Holland-Dozier-Holland, whose songs defined the Motown sound of the '60s, and Thom Bell, who masterminded the smooth Philly Soul sound of the '70s, stole the show Saturday at the third annual Salute to the American Songwriter at the Wiltern Theatre. The four-hour concert featured performances by two dozen songwriters--both star recording artists like Randy Newman, Kris Kristofferson and Stephen Stills and behind-the-scenes figures whose names are usually consigned to the backs of record albums.
H-D-H and Bell wrote some of the classiest and most successful music of the modern pop era, though Saturday's show dramatized the difference in their styles.
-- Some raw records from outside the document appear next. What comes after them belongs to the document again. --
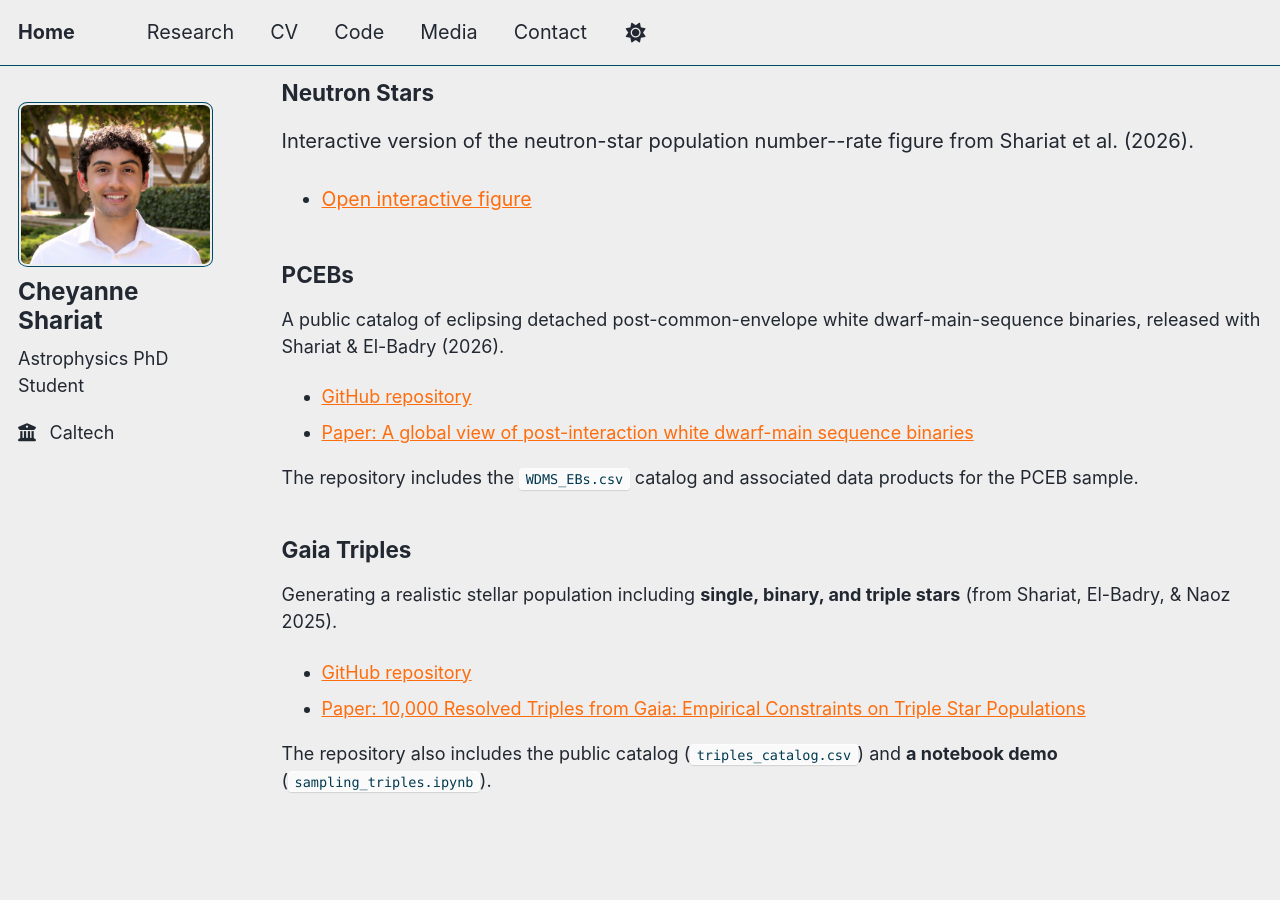
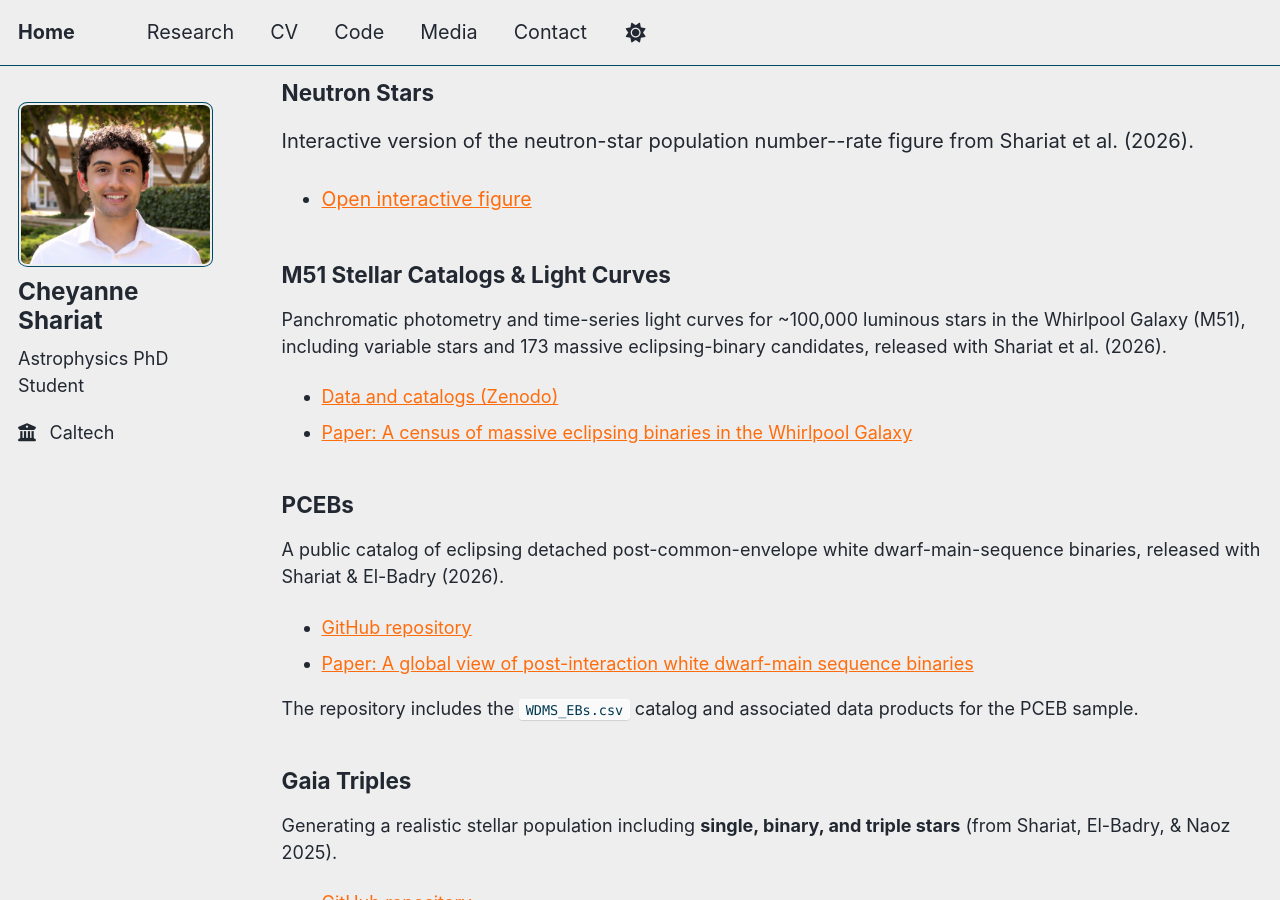
Before and after one commit to cheyanneshariat/cheyanneshariat.github.io, a Jekyll site: the page built from _pages/code.md, in a window 1280 px wide and 900 px high, scrolled down 410 px. Built offline with Jekyll 4.4.1, drawn with Linux system fonts in a browser that asks for light colours; a script that is not in the unit is left out.

Commit message:
Add M51 Stellar Catalogs section to code.md
Added information about M51 Stellar Catalogs and Light Curves, including links to data and related paper.

```diff
--- a/_pages/code.md
+++ b/_pages/code.md
@@ -37,6 +37,13 @@ author_profile: true
   <li><a href="/code/ns-populations/">Open interactive figure</a></li>
 </ul>
 
+## M51 Stellar Catalogs & Light Curves
+
+Panchromatic photometry and time-series light curves for ~100,000 luminous stars in the Whirlpool Galaxy (M51), including variable stars and 173 massive eclipsing-binary candidates, released with Shariat et al. (2026).
+
+- [Data and catalogs (Zenodo)](https://doi.org/10.5281/zenodo.22727123)
+- [Paper: A census of massive eclipsing binaries in the Whirlpool Galaxy](https://arxiv.org/abs/2609.19268)
+
 
 ## PCEBs
 
```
H-D-H's songs for such acts as the Supremes and the Four Tops were brimming with passion and joyous intensity, while Bell's ballads for the Delphonics and the Stylistics were exquisitely tender and graceful.
The show included a wide range of musical styles and covered four decades of popular songs. The fun was in hearing stories of how the songs came to be written, and getting a taste of the original "demo" versions--would you believe that Whitney Houston's frenetic "I Wanna Dance With Somebody" was written by George Merrill and Shannon Rubicam as a gentle, country-ish ballad? Or that the same team (Jay Livingston-Ray Evans) that wrote Nat King Cole's exquisite "Mona Lisa" also cooked up the cornball theme to TV's "Mr. Ed"? It's these discoveries and revelations that make the annual concert one of the year's most rewarding.